|Birthname||Maria Catharina Wilhelmina Kessels|
|born on||2 March 1889 at 09:00 (= 09:00 AM )|
|Place||Tilburg, Netherlands, 51n34, 5e05|
|Timezone||LMT m5e05 (is local mean time)|
|Astrology data||12°00' 17°32 Asc. 22°33'|
Dutch schoolgirl sexually assaulted and murdered in the Sacred Heart Church of Noordhoek in Tilburg in 1900, aged 11. The event caused nationwide uproar. The case was never solved, and the name 'Marietje Kessels' is still remembered today in Tilburg.
Kessels was last seen on 22 August 1900 at about 11:30 a.m. on her way to post a letter and to see her piano teacher, Gerard Schellekens, to cancel a lesson. From the café opposite the Sacred Heart Church a bystander, Maria Panhuijsen, saw a man on the church porch gain Marietje's attention.
When she did not come home her family sounded the alert. She had not visited her piano teacher, and later it was revealed that the letter she had hoped to post had not arrived at its destination. The police began their investigation, searching fairground caravans belonging to people who visited Tilburg during her disappearance. Two days after her disappearance Marietje's body was found in the vault of the church. The body showed signs of rape.
The police investigation focused on two suspects: the painter Gasparus Mutsaers, who worked as a sexton in the church and Johan van Isterdaal. The sexton was handcuffed after the discovery of the body and taken to city hall. Mutsaers was imprisoned because he had some clothes and a church booklet of Marietje's in his possession. Mutsaers claimed that he had found the objects. Mutsaers was seen as the prime suspect. He changed his statements frequently. He was also the one who had keys to all the rooms in the church. Only Mutsaers received a lawsuit, but he was acquitted on appeal.
Former postman Jongbloets said he heard screams in the church at about 11 a.m. He then saw the choir clerk, who looked intimidating to him. Influenced by third parties Jongbloets withdrew his statement because he could not be certain of the man's identity. According to other witnesses, the clerk left around 12 noon, and the door of the church have been locked, which was very unusual.
According to the police report Pastor George van Zinnicq Bergmann started at 6 a.m. At half-past eight the priest did the Catechism for 70 communicants, including Marietje. Two chaplains did the other masses in the morning.
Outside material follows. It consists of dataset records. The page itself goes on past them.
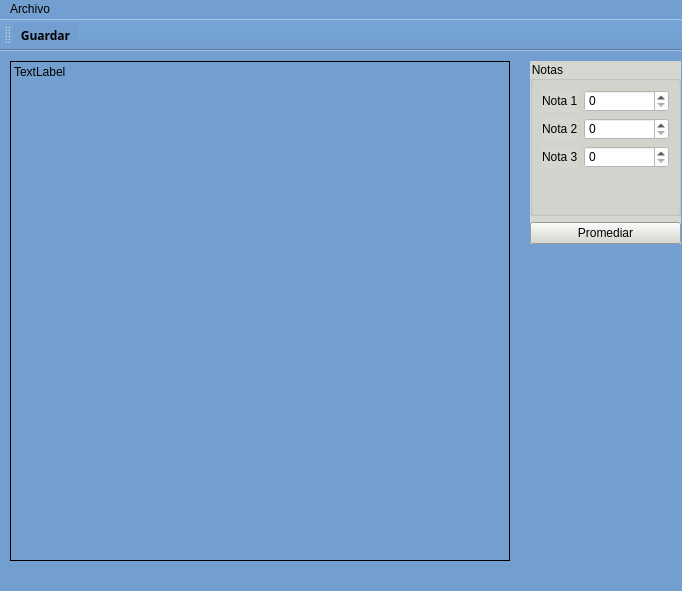
Old version of the form principal.ui in the repository AnahiTupiza/P60-Qt-Graficos-02.
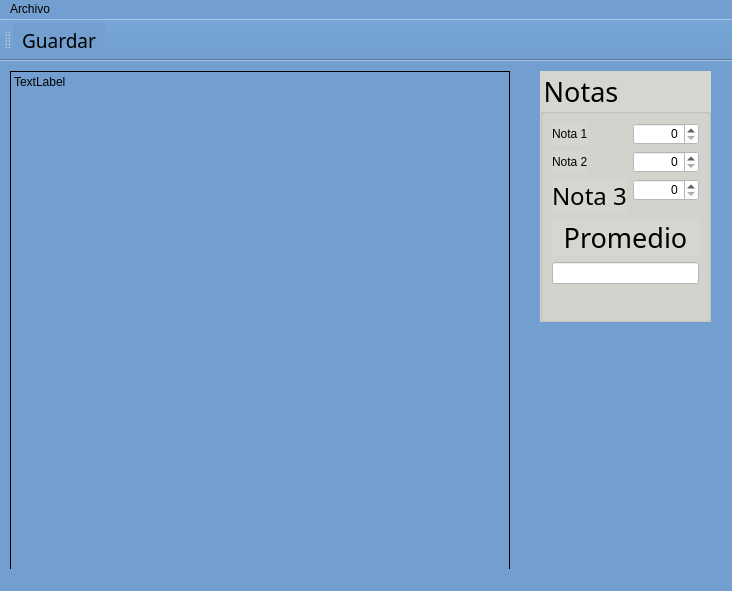
New version of the form. Icons and pictures are not drawn.

Commit message: Agregar promedio

What changed in the file:
```diff
--- a/principal.ui
+++ b/principal.ui
@@ -6,7 +6,7 @@
    <rect>
     <x>0</x>
     <y>0</y>
-    <width>682</width>
+    <width>732</width>
     <height>591</height>
    </rect>
   </property>
@@ -46,10 +46,10 @@
    <widget class="QWidget" name="widget" native="true">
     <property name="geometry">
      <rect>
-      <x>530</x>
+      <x>540</x>
       <y>10</y>
-      <width>151</width>
-      <height>183</height>
+      <width>171</width>
+      <height>251</height>
      </rect>
     </property>
     <property name="styleSheet">
@@ -58,6 +58,14 @@
     <layout class="QVBoxLayout" name="verticalLayout">
      <item>
       <widget class="QGroupBox" name="groupBox">
+       <property name="font">
+        <font>
+         <family>Sweet Talk</family>
+         <pointsize>20</pointsize>
+         <italic>false</italic>
+         <bold>false</bold>
+        </font>
+       </property>
        <property name="styleSheet">
         <string notr="true">font: 75 12pt &quot;Chilanka&quot;;</string>
        </property>
@@ -67,6 +75,9 @@
        <layout class="QFormLayout" name="formLayout">
         <item row="0" column="0">
          <widget class="QLabel" name="label">
+          <property name="styleSheet">
+           <string notr="true">font: 18pt &quot;Sweet Talk&quot;;</string>
+          </property>
           <property name="text">
            <string>Nota 1</string>
           </property>
@@ -80,6 +91,9 @@
           <property name="styleSheet">
            <string notr="true">background-color: rgb(255, 255, 255);</string>
           </property>
+          <property name="alignment">
+           <set>Qt::AlignRight|Qt::AlignTrailing|Qt::AlignVCenter</set>
+          </property>
           <property name="maximum">
            <number>100</number>
           </property>
@@ -87,6 +101,9 @@
         </item>
         <item row="1" column="0">
          <widget class="QLabel" name="label_2">
+          <property name="styleSheet">
+           <string notr="true">font: 18pt &quot;Sweet Talk&quot;;</string>
+          </property>
           <property name="text">
            <string>Nota 2</string>
           </property>
@@ -97,6 +114,9 @@
           <property name="styleSheet">
            <string notr="true">background-color: rgb(255, 255, 255);</string>
           </property>
+          <property name="alignment">
+           <set>Qt::AlignRight|Qt::AlignTrailing|Qt::AlignVCenter</set>
+          </property>
           <property name="maximum">
            <number>100</number>
           </property>
@@ -104,6 +124,17 @@
         </item>
         <item row="2" column="0">
          <widget class="QLabel" name="label_3">
+          <property name="font">
+           <font>
+            <family>Sweet Talk</family>
+            <pointsize>18</pointsize>
+            <italic>false</italic>
+            <bold>false</bold>
+           </font>
+          </property>
+          <property name="styleSheet">
+           <string notr="true">font: 18pt &quot;Sweet Talk&quot;;</string>
+          </property>
           <property name="text">
            <string>Nota 3</string>
           </property>
@@ -114,21 +145,48 @@
           <property name="styleSheet">
            <string notr="true">background-color: rgb(255, 255, 255);</string>
           </property>
+          <property name="alignment">
+           <set>Qt::AlignRight|Qt::AlignTrailing|Qt::AlignVCenter</set>
+          </property>
           <property name="maximum">
            <number>100</number>
           </property>
          </widget>
         </item>
+        <item row="3" column="0" colspan="2">
+         <widget class="QLabel" name="label_4">
+          <property name="font">
+           <font>
+            <family>Sweet Talk</family>
+            <pointsize>20</pointsize>
+            <italic>false</italic>
+            <bold>false</bold>
+           </font>
+          </property>
+          <property name="styleSheet">
+           <string notr="true">font: 20pt &quot;Sweet Talk&quot;;</string>
+          </property>
+          <property name="text">
+           <string>Promedio</string>
+          </property>
+          <property name="alignment">
+           <set>Qt::AlignCenter</set>
+          </property>
+         </widget>
+        </item>
+        <item row="4" column="0" colspan="2">
+         <widget class="QLineEdit" name="inPromedio">
+          <property name="styleSheet">
+           <string notr="true">background-color: rgb(255, 255, 255);</string>
+          </property>
+          <property name="alignment">
+           <set>Qt::AlignRight|Qt::AlignTrailing|Qt::AlignVCenter</set>
+          </property>
+         </widget>
+        </item>
        </layout>
       </widget>
      </item>
-     <item>
-      <widget class="QPushButton" name="bntPromediar">
-       <property name="text">
-        <string>Promediar</string>
-       </property>
-      </widget>
-     </item>
     </layout>
    </widget>
   </widget>
@@ -137,11 +195,17 @@
     <rect>
      <x>0</x>
      <y>0</y>
-     <width>682</width>
+     <width>732</width>
      <height>22</height>
     </rect>
    </property>
    <widget class="QMenu" name="menuArchivo">
+    <property name="font">
+     <font>
+      <family>Sweet Talk</family>
+      <pointsize>14</pointsize>
+     </font>
+    </property>
     <property name="title">
      <string>Archivo</string>
     </property>
@@ -173,9 +237,9 @@
    </property>
    <property name="font">
     <font>
-     <family>Chilanka</family>
-     <weight>75</weight>
-     <bold>true</bold>
+     <family>Sweet Talk</family>
+     <pointsize>14</pointsize>
+     <bold>false</bold>
     </font>
    </property>
    <property name="shortcut">
```
Left out of the diff: 9 changed lines with no effect on the pictures. The commit also changes 2 other files.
Thereafter, the pastor and the chaplains remained, according to his statement, in their rooms. He was not further investigated and could be considered a suspect. The idea that the priest was the culprit, is also held by Ed Schilders, who wrote a book on the murder in 1988. Yet three Tilburg lawyers, who studied a file from the archives of a law firm in Breda, came to the conclusion that the priest could not have done it.
In October 2011 Marietje's second cousin Godelieve Kessels, piblished a book called The murder of Marietje Kessels. She points to the pastor as the culprit on the basis of conversations with her father Mathieu, the younger brother of Marietje Kessels, who was taken into trust by his father and eldest son. He was four years old when his sister was killed and later spoke frequently with his parents about who might be the culprit. Kessels' father was a wealthy businessman in Tilburg. He was under pressure from papal representatives - who would have visited Marietje's parents in 1908 - and may have been forced by them not to accuse the priest. They may have confirmed that Van Zinnicq Bergmann was the killer, but her father would not reveal the truth, nor put the pastor on trial because that would have incriminated the entire Catholic Church.
Sy Scholfield submitted birth certificate n°243 from the online Tilburg archives: "om negen ure des voormiddags" (at nine o'clock in the morning).
- Passions : Criminal Victim : Homicide victim
- Passions : Criminal Victim : Rape/ Sex crime victim
- Personal : Death : Short Life less than 29 Yrs (Age 11)
- Personal : Death : Other Death (Homicide)
- Notable : Famous : Criminal cases